[Supplied material]
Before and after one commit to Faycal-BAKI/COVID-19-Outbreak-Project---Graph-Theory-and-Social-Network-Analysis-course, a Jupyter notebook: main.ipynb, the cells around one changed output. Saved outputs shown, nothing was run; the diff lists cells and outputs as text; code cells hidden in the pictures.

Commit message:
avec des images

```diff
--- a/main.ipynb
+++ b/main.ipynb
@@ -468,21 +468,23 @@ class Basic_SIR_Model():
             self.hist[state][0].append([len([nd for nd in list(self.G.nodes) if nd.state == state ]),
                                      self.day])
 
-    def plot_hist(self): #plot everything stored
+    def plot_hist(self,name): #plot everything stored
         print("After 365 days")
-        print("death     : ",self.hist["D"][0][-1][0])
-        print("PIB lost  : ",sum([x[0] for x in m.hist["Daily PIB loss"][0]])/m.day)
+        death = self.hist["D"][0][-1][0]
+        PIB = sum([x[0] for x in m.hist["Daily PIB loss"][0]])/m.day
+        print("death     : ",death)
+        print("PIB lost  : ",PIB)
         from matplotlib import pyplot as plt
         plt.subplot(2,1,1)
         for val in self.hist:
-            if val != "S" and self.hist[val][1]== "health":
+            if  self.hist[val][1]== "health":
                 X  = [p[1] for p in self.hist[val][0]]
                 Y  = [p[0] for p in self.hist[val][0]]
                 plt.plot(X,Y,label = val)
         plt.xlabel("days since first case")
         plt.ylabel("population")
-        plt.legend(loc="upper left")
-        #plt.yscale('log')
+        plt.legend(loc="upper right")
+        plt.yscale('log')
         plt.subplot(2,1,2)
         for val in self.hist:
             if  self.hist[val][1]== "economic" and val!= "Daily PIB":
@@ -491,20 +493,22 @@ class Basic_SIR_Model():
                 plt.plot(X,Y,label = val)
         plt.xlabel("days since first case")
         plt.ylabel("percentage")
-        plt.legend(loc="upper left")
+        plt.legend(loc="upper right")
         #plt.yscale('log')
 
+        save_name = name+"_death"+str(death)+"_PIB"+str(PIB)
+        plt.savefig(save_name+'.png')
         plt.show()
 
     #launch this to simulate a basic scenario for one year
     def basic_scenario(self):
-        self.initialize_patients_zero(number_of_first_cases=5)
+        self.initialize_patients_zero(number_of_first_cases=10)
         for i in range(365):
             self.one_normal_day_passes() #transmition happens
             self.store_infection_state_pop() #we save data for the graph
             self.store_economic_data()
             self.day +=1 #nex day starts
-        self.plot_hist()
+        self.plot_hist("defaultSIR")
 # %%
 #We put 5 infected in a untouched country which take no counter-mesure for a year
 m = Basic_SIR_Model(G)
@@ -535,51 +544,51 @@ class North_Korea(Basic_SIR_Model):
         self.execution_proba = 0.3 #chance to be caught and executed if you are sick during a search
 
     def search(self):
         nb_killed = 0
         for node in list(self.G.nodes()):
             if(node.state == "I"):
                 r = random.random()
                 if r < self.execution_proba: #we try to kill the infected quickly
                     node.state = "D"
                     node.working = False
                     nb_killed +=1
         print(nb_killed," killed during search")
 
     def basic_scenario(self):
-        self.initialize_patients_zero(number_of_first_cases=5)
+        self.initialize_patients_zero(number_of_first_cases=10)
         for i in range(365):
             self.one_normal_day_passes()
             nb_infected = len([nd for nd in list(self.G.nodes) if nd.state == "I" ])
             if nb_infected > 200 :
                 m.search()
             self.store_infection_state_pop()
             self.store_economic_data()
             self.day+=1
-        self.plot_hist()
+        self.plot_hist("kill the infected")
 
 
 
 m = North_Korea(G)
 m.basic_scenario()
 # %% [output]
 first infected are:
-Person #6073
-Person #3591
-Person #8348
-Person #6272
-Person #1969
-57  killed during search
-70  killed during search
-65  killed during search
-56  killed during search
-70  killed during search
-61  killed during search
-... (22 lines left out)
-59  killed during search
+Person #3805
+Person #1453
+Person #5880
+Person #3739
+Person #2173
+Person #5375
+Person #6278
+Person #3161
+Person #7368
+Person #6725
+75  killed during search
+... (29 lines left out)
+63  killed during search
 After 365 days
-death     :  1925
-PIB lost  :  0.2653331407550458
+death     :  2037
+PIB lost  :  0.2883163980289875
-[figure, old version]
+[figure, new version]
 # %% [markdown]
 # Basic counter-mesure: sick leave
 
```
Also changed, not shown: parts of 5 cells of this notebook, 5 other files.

==

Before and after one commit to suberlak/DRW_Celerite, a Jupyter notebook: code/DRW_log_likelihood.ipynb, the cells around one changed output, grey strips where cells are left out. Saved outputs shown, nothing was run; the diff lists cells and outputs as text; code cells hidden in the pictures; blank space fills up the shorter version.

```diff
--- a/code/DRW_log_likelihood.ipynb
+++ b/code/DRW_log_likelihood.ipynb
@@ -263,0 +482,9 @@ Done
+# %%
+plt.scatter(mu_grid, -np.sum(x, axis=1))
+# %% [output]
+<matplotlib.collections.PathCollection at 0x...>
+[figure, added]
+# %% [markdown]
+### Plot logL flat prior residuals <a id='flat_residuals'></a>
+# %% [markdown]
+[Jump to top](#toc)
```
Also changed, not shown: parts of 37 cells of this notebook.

[Instructions to follow] In the lines above, find each one with "yscale" and list it.

[Solution for this problem]
-        #plt.yscale('log')
+        plt.yscale('log')
         #plt.yscale('log')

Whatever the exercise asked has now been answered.